━━━━━ Available data
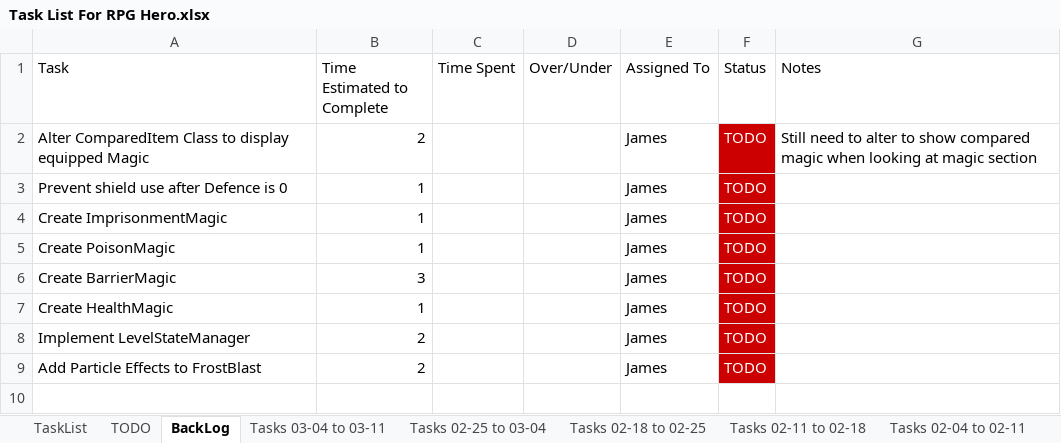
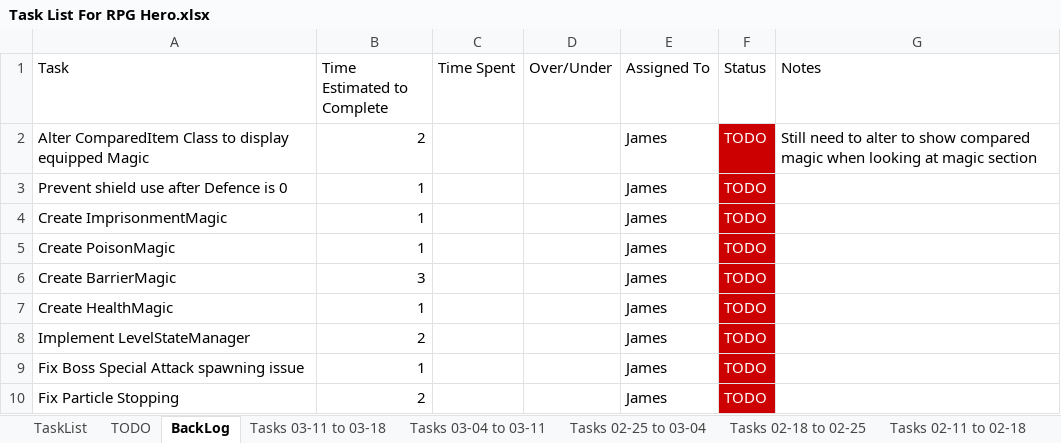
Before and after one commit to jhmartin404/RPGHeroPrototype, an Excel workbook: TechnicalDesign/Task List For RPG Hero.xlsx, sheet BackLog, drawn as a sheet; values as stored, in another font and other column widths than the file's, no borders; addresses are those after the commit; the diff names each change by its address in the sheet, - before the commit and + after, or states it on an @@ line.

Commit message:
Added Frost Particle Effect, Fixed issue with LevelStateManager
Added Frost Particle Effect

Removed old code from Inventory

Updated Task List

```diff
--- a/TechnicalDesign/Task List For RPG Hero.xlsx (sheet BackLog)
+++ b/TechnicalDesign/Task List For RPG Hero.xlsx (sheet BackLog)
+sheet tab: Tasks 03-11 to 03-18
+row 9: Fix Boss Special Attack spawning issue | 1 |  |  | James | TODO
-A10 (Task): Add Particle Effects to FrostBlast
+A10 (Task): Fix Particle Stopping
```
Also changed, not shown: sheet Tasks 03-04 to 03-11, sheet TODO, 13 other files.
━━━━━━━━━━
━━━━━ Available data
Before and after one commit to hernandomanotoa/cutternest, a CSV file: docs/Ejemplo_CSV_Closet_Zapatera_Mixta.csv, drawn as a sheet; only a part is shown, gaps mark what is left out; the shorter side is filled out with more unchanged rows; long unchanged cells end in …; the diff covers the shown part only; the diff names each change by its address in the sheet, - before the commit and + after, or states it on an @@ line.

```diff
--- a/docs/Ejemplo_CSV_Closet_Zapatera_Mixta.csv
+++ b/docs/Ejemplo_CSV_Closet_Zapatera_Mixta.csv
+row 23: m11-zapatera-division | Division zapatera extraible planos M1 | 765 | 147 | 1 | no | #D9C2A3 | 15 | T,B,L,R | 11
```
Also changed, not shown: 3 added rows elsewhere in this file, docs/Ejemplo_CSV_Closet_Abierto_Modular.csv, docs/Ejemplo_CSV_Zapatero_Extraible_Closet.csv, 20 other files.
━━━━━━━━━━
━━━━━ Available data
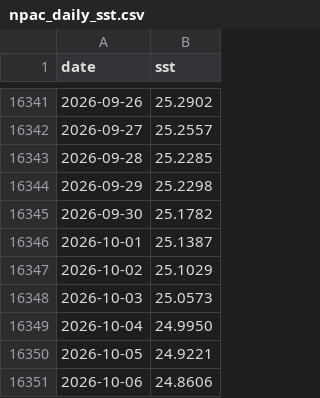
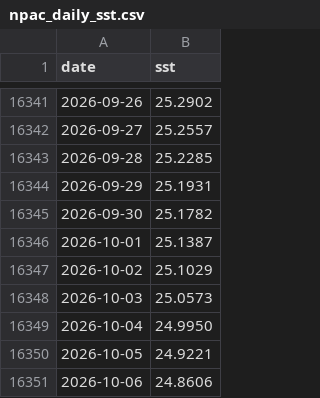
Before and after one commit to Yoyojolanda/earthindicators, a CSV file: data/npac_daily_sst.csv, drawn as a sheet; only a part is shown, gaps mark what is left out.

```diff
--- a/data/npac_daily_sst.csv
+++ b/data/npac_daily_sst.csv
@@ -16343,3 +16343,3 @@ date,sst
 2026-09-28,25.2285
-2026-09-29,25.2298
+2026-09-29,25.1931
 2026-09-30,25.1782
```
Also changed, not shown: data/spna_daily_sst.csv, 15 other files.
━━━━━━━━━━
Exercise requirements. Find each line in the material above that carries the string "issue", and copy it.

Result of this task.
Added Frost Particle Effect, Fixed issue with LevelStateManager
+row 9: Fix Boss Special Attack spawning issue | 1 |  |  | James | TODO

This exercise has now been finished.